There are efforts in place to retain and increase the number of Indigenous health care providers, but most are still in the development stage. Furthermore, not all health care professionals are required to take cultural competency training.
The Call to Action:
We call upon all levels of government to:
i. Increase the number of Aboriginal professionals working in the health care field.
ii. Ensure the retention of Aboriginal health care providers in Aboriginal communities.
iii. Provide cultural competency training for all health care professionals.
There are efforts in place to retain and increase the number of Indigenous health care providers, but most are still in the development stage.
Furthermore, not all health care professionals are required to take cultural competency training.
In June 2021, the Canadian Nurses Association released a Declaration Against Anti-Indigenous Racism in Nursing and Health Care. The declaration states that they “will create and sustain cultures of understanding, belonging, and inclusivity in our workplaces, profession, and communities.”
The declaration also commits to adopting Joyce’s Principle, which “requires the recognition and respect of Indigenous Peoples’ traditional and living knowledge in all aspects of health” and “provide mandatory, system-wide anti-racism and anti oppression education for staff, volunteers and boards of directors in our organizations.”
The Declaration was created by leaders of the Canadian Nurses Association, the Canadian Federation of Nurses Unions, Canadian Nursing Students Association, and Nurse Practitioner Association of Canada, with input from the Canadian Indigenous Nurses Association.
The associations met in November 2021 for the first National Summit on Racism in Nursing and Health Care in Canada.
The second National Summit on Racism in Nursing and Health Care in Canada is scheduled for November 2022.
In February 2021, The Canadian Association of Schools of Nursing (CASN), in partnership with the Canadian Indigenous Nurses Association (CINA), announced the Creation and Launch of an Annual Indigenous Nursing Student and Faculty Survey. The goal is to “collect and disseminate high quality, longitudinal evidence that would allow the recruitment and retention of Indigenous nursing students and faculty to be assessed and monitored across the country.”
The project is funded by Indigenous Services Canada.
In January 2021, the federal government committed $4 million to a National Consortium for Indigenous Medical Education. The consortium was created by Indigenous physicians working with health care organizations. One of its goals is to support the recruitment and retention of Indigenous physicians and medical faculty.
In the 2021 federal budget, the government committed $107.1 million over three years, beginning in 2021-22, to “continue efforts to transform how health care services are designed and delivered by First Nations communities.”
It did not, however, specify how health care services would be delivered by First Nations communities.

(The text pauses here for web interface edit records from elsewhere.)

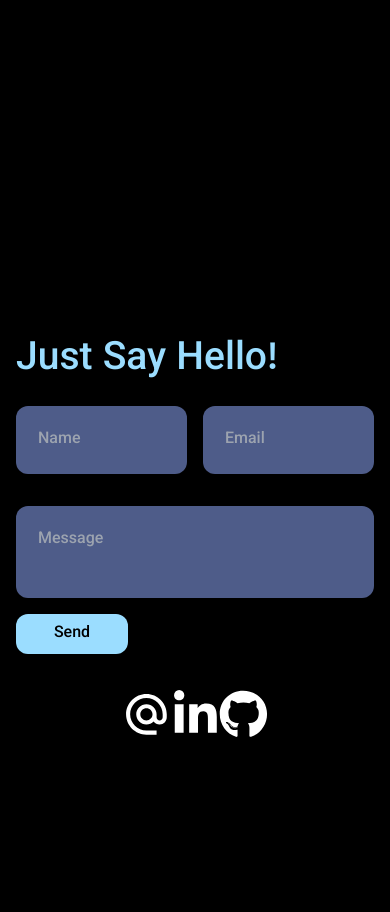
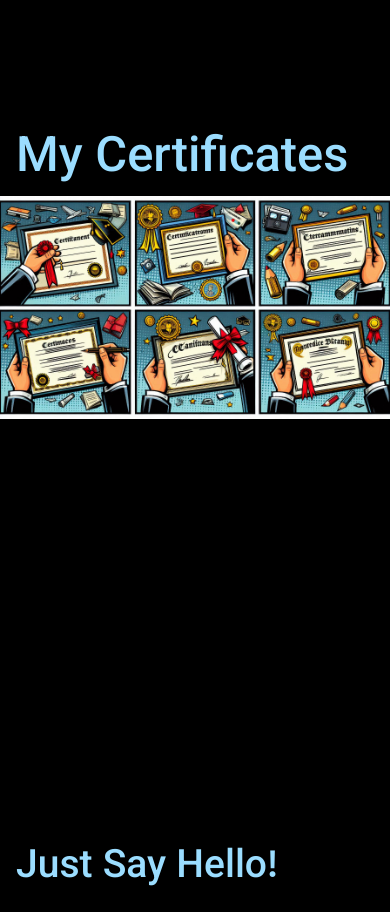
Before and after one commit to AlexanderMartinKunze/AlexanderMartinKunze.github.io, a React (Create React App) app in the folder website/: page / in a window 390 px wide. Shown: the part 9280-10192 px from the top of the page. Built offline with nearby package versions, Linux system fonts and the light colour scheme.

Commit message:
Add certificates section to the website
Included new "certificates" link in the Navbar and created a Certificates component to display a section with an introductory header and an image. Updated the locale files to support translations for the new content in both English and Russian.

```diff
--- a/website/src/App.tsx
+++ b/website/src/App.tsx
@@ -11,6 +11,7 @@ import ContactUs from './components/ContactUs';
 import Footer from './components/Footer';
 
 import IMG from "../src/assets/image/cover.jpg"
+import Certificates from "./components/Certificates";
 
 function App() {
     const [t, i18n] = useTranslation("global");
@@ -83,6 +84,12 @@ function App() {
 
                 </section>
 
+                <section className="h-auto flex items-center justify-center flex-col text-white">
+
+                    <Certificates/>
+
+                </section>
+
                 <section className="h-screen flex items-center justify-center flex-col text-white">
 
                     <ContactUs/>
--- a/website/src/assets/locale/en/translation.json
+++ b/website/src/assets/locale/en/translation.json
@@ -2,6 +2,7 @@
   "navbar": {
     "work": "works",
     "skills": "skills",
+    "certificates" : "certificates",
     "about": "about",
     "contact": "contact"
   },
@@ -27,6 +28,7 @@
 
     "my skills": "my skills",
     "skills": "",
+    "myCertificates": "My Certificates",
 
     "download cv": "Download CV",
     "projects": "Experience",
--- a/website/src/assets/locale/ru/translation.json
+++ b/website/src/assets/locale/ru/translation.json
@@ -2,6 +2,7 @@
   "navbar": {
     "work": "работы",
     "skills": "навыки",
+    "certificates": "сертификаты",
     "about": "обо мне",
     "contact": "связаться с"
   },
@@ -17,6 +18,7 @@
     "reactjs": "Я ориентированный на творчество и страстный разработчик и архитектор решений, который стремится к созданию лучших программных решений. Я работаю в среде .NET, проектирую корпоративные решения и демонстрирую знания в области распределенных систем, облачных и контейнерных технологий, а также agile-методологий.\nЯ люблю новые вызовы и регулярно ставлю перед собой новые цели для совершенствования своих знаний и навыков.",
 
     "my interests": "Мои интересы",
+    "myCertificates": "Мои сертификаты",
     "music": "музыка",
     "sport": "Горный велосипед, пеший туризм",
     "game": "game",
--- /dev/null
+++ b/website/src/components/Certificates.tsx
@@ -0,0 +1,28 @@
+import {useTranslation} from "react-i18next";
+import React from "react";
+import IMG_CERT_COVER from "../assets/image/certificates.jpeg";
+
+type Props = {}
+
+
+function Certificates({}: Props) {
+    const [t, i18n] = useTranslation("global");
+    return (
+        <div className="w-full" id="certificates">
+            <h1 className="text-5xl text-blue-200 dark:text-blue-100 px-4">{t("content.myCertificates")}</h1>
+            <p className="text-slate-800 dark:text-slate-300 px-4 text-justify text-2xl"/>
+            <img className="w-full h-1/4" src={IMG_CERT_COVER}
+                 alt="Certificate Cover"/>
+            <div className="flex  flex-wrap mt-5 gap-5 py-5 overflow-y-hidden overflow-x-scroll md:overflow-x-auto">
+                <div
+                    className="w-full overflow-x-scroll overflow-y-hidden md:overflow-x-auto md:flex md:justify-center">
+                    <div className="flex flex-wrap-reverse text-7xl skills mt-4 py-3 w-fit">
+
+                    </div>
+                </div>
+            </div>
+        </div>
+    )
+}
+
+export default Certificates;
--- a/website/src/components/Navbar.tsx
+++ b/website/src/components/Navbar.tsx
@@ -45,6 +45,9 @@ function Navbar({}: Props) {
                         <a onClick={removeActive} href="#projects">{t("navbar.work")}</a>
                     </li>
                     <li className="block m-0 p-0 pt-8 hover:text-blue-200 dark:hover:text-blue-100 [writing-mode:vertical-rl] text-black dark:text-white">
+                        <a onClick={removeActive} href="#certificates">{t("navbar.certificates")}</a>
+                    </li>
+                    <li className="block m-0 p-0 pt-8 hover:text-blue-200 dark:hover:text-blue-100 [writing-mode:vertical-rl] text-black dark:text-white">
                         <a onClick={removeActive} href="#contact">{t("navbar.contact")}</a>
                     </li>
                 </ul>
```
Also changed, not shown: website/src/assets/image/certificates.jpeg (added).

In October 2020, The Canadian Indigenous Nurses Association (CINA) and Canadian Nurses Association emphasized the need for a mandatory cultural competency and humility training program for health-care professions after the dearth of Joyce Echaquan, a 37-year-old woman from the Atikamekw community of Manawan, Que.
Health Canada also cited the efforts of the Aboriginal Health Human Resources Initiative (AHHRI). In a statement to CBC News, a Health Canada spokesperson wrote the AHHRI “aims to increase the number of Indigenous people entering health careers. It also provides training to community-based workers and health managers delivering health services in First Nations and Inuit communities.”
Through the AHHRI, Health Canada states it also “provides $3 million annually to an Indigenous Human Resources Bursary Program through Indspire, to support Indigenous students with bursaries and scholarships.”
This funding is not new, however, and has not increased under the Liberal federal government. It is also only available to those who apply and qualify for it.
In May 2019, the Association of Faculties of Medicine of Canada adopted a Joint Commitment to Action on Indigenous Health to address Calls to Action #23 and #24. The plan features 10 targets, with its strongest focus on recruiting more Indigenous students into medical school.
In October 2017, in response to Call to Action #23, the Royal College of Physicians and Surgeons of Canada approved a recommendation from the Royal College Indigenous Health Advisory Committee (IHAC) that “Indigenous Health become a mandatory component of residency education, meaning curriculum, assessment and accreditation throughout medical training would address the health inequities and racism faced by Indigenous Peoples,” according to a Summary Table of Royal College Projects and their contributions to TRC Calls to Action.
It also revised its Indigenous Health Values and Principles Statement (first released in July 2013).
The Royal College’s Indigenous Health Committee, an independent body that comprises Indigenous physicians, scholars and other health care professionals, led the development of the revised Indigenous Health Values and Principles Statement and an Indigenous Health Primer, both released in 2019.
Regarding cultural competency training, Health Canada told CBC News it now includes “cultural competency training in its onboarding program for new registered nurses and nurse practitioners employed by its First Nations and Inuit Health Branch.”
But Health Canada said that it cannot mandate that other health care providers offer cultural competency training to their employees.
The Provincial Health Services Authority of British Columbia offers San’yas Indigenous Cultural Safety Training online. The program has also been adapted for Manitoba and Ontario workers.